“So is it a colossal, floating turkey? It’s tempting simply to reply ‘yes’ and leave it at that, but it’s perhaps too facile a response. The love-triangle is mawkish and silly, with Billy Zane posturing like any Dion Boucicault Sir Jasper (“So, my proud beauty!”), and the principals doing a strange reprise of Cruise and Kidman in Home and Away. Yet there are moments of undoubted awe and grandeur in it – not so much the special effects as the little scenes like the father putting his child in a boat: “There’ll be another boat for daddies later on,” which have a kind of grave sentimental majesty about them. And then there’s poor Jack freezing in the water – for a moment his pale face and blackened lips take us back to the days of the silent screen: Way Down East – that scene with the ice-floes and the waterfall. When it’s good, it’s in that silent movie way. But those who are describing James Cameron as Cecil B. DeMille redivivus have a point. There’s more of DeMille than of D. W. Griffiths in it, unfortunately. Nor does it really end there. The Titanic was an unlucky ship. It remains to be seen if this is an unlucky film, but the sheer scale of the production certainly echoes the hubris of those shipbuilders of long ago. As Hardy put it at the time:
What does this vaingloriousness down here?”
Well, don’t I have egg on my face! As the film slowly bumbled its way from box-office phenomenon to critical acclaim, from Golden Globes to Oscars, I began to think that maybe I wasn’t such hot shit as a prophet after all. So I went back to see it again.
Undeniably, it has charm. Nobody does any acting to speak of, but then they don’t really have to. In a sense, the less you expect of it, the more it delivers. Unless he’s forgotten how recently, diCaprio can act (Gilbert Grape, This Boy’s Life), and Kate Winslet is of course a genius, but here they’re basically used as props (I do love that scene with her sloshing through the corridor with axe held high – she looks so intrepid and absurd at the same time).

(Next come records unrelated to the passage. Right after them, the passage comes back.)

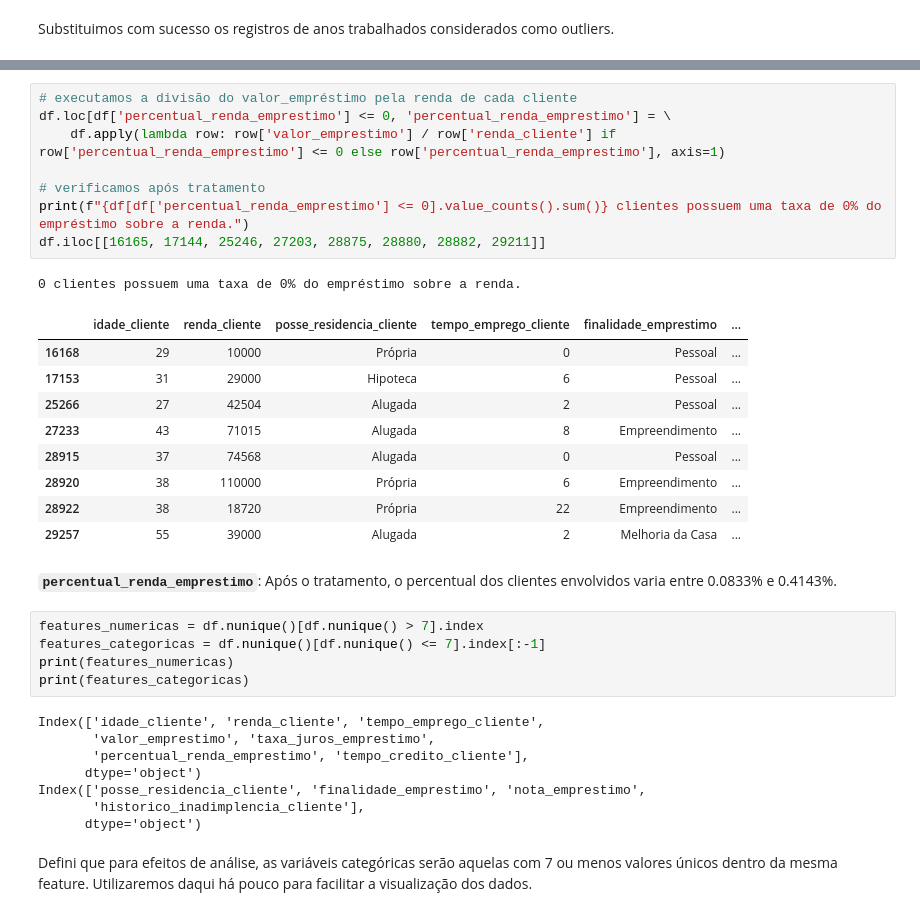
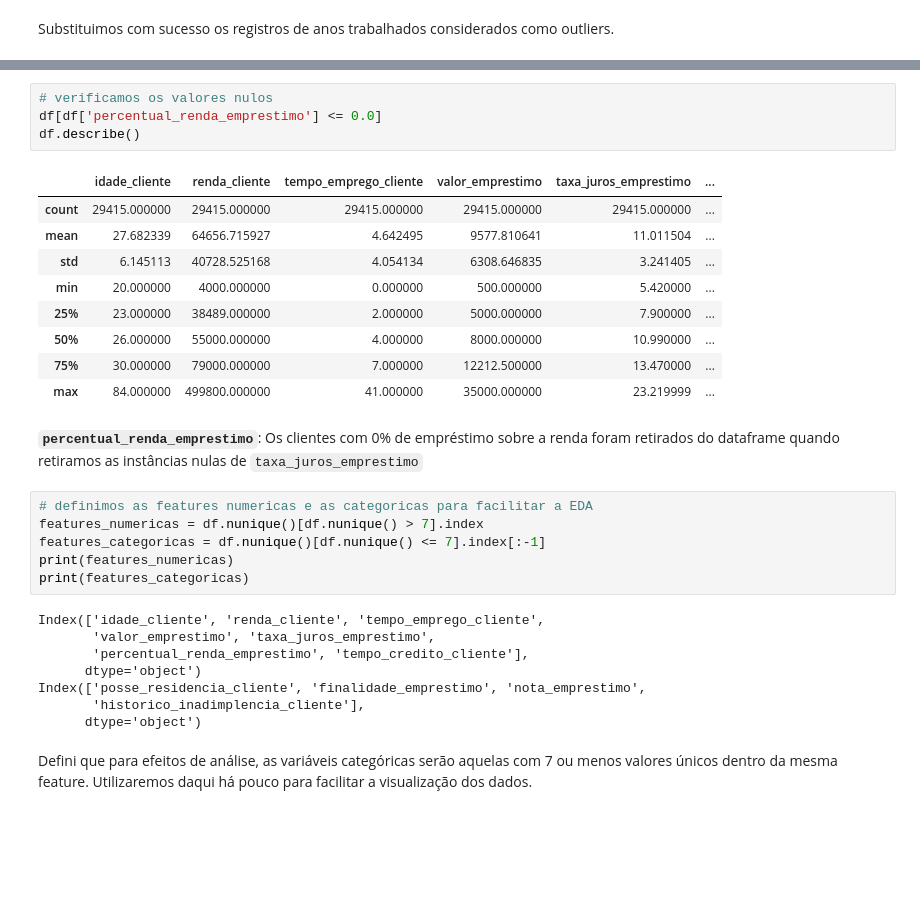
Before and after one commit to GBibiano/risco-credito, a Jupyter notebook: EDA_Credit_Risk.ipynb, the cells around one changed output, grey strips where cells are left out. Saved outputs shown, nothing was run; the diff lists cells and outputs as text; blank space fills up the shorter version.

```diff
--- a/EDA_Credit_Risk.ipynb
+++ b/EDA_Credit_Risk.ipynb
@@ -439,25 +430,21 @@ df[df['percentual_renda_emprestimo'] <= 0]
-# %%
-# executamos a divisão do valor_empréstimo pela renda de cada cliente
-df.loc[df['percentual_renda_emprestimo'] <= 0, 'percentual_renda_emprestimo'] = \
-    df.apply(lambda row: row['valor_emprestimo'] / row['renda_cliente'] if row['percentual_renda_emprestimo'] <= 0 else row['percentual_renda_emprestimo'], axis=1)
-
-# verificamos após tratamento
-print(f"{df[df['percentual_renda_emprestimo'] <= 0].value_counts().sum()} clientes possuem uma taxa de 0% do empréstimo sobre a renda.")
-df.iloc[[16165, 17144, 25246, 27203, 28875, 28880, 28882, 29211]]
-# %% [output]
-0 clientes possuem uma taxa de 0% do empréstimo sobre a renda.
-|  | idade_cliente | renda_cliente | posse_residencia_cliente | tempo_emprego_cliente | finalidade_emprestimo | ... |
-| 16168 | 29 | 10000 | Própria | 0 | Pessoal | ... |
-| 17153 | 31 | 29000 | Hipoteca | 6 | Pessoal | ... |
-| 25266 | 27 | 42504 | Alugada | 2 | Pessoal | ... |
-| 27233 | 43 | 71015 | Alugada | 8 | Empreendimento | ... |
-| 28915 | 37 | 74568 | Alugada | 0 | Pessoal | ... |
-| 28920 | 38 | 110000 | Própria | 6 | Empreendimento | ... |
-| 28922 | 38 | 18720 | Própria | 22 | Empreendimento | ... |
-| 29257 | 55 | 39000 | Alugada | 2 | Melhoria da Casa | ... |
-# %% [markdown]
-**`percentual_renda_emprestimo`**: Após o tratamento, o percentual dos clientes envolvidos varia entre 0.0833% e 0.4143%.
+# %%
+# verificamos os valores nulos
+df[df['percentual_renda_emprestimo'] <= 0.0]
+df.describe()
+# %% [output]
+|  | idade_cliente | renda_cliente | tempo_emprego_cliente | valor_emprestimo | taxa_juros_emprestimo | ... |
+| count | 29415.000000 | 29415.000000 | 29415.000000 | 29415.000000 | 29415.000000 | ... |
+| mean | 27.682339 | 64656.715927 | 4.642495 | 9577.810641 | 11.011504 | ... |
+| std | 6.145113 | 40728.525168 | 4.054134 | 6308.646835 | 3.241405 | ... |
+| min | 20.000000 | 4000.000000 | 0.000000 | 500.000000 | 5.420000 | ... |
+| 25% | 23.000000 | 38489.000000 | 2.000000 | 5000.000000 | 7.900000 | ... |
+| 50% | 26.000000 | 55000.000000 | 4.000000 | 8000.000000 | 10.990000 | ... |
+| 75% | 30.000000 | 79000.000000 | 7.000000 | 12212.500000 | 13.470000 | ... |
+| max | 84.000000 | 499800.000000 | 41.000000 | 35000.000000 | 23.219999 | ... |
+# %% [markdown]
+**`percentual_renda_emprestimo`**: Os clientes com 0% de empréstimo sobre a renda foram retirados do dataframe quando retiramos as instâncias nulas de `taxa_juros_emprestimo`
 # %%
+# definimos as features numericas e as categoricas para facilitar a EDA
 features_numericas = df.nunique()[df.nunique() > 7].index
 features_categoricas = df.nunique()[df.nunique() <= 7].index[:-1]
 print(features_numericas)
```
Also changed, not shown: parts of 22 cells of this notebook.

Of course, we’ve seen these big films before: Dances with Wolves, The Last Emperor. They clean up, then they go away. It was Billy Wilder who reminded us that nobody ever said: “Hey, let’s go and see that movie. I hear it came in under budget!”
Is there any more to it than that? More to it than that mawkish moment at the Oscars when Cameron claimed a milli-second’s silence for the victims of the catastrophe? For a moment it grasps at dignity – it gestures towards Orphans of the Storm. It contents itself, finally, with The Ten Commandments, but maybe that’s not altogether a bad thing.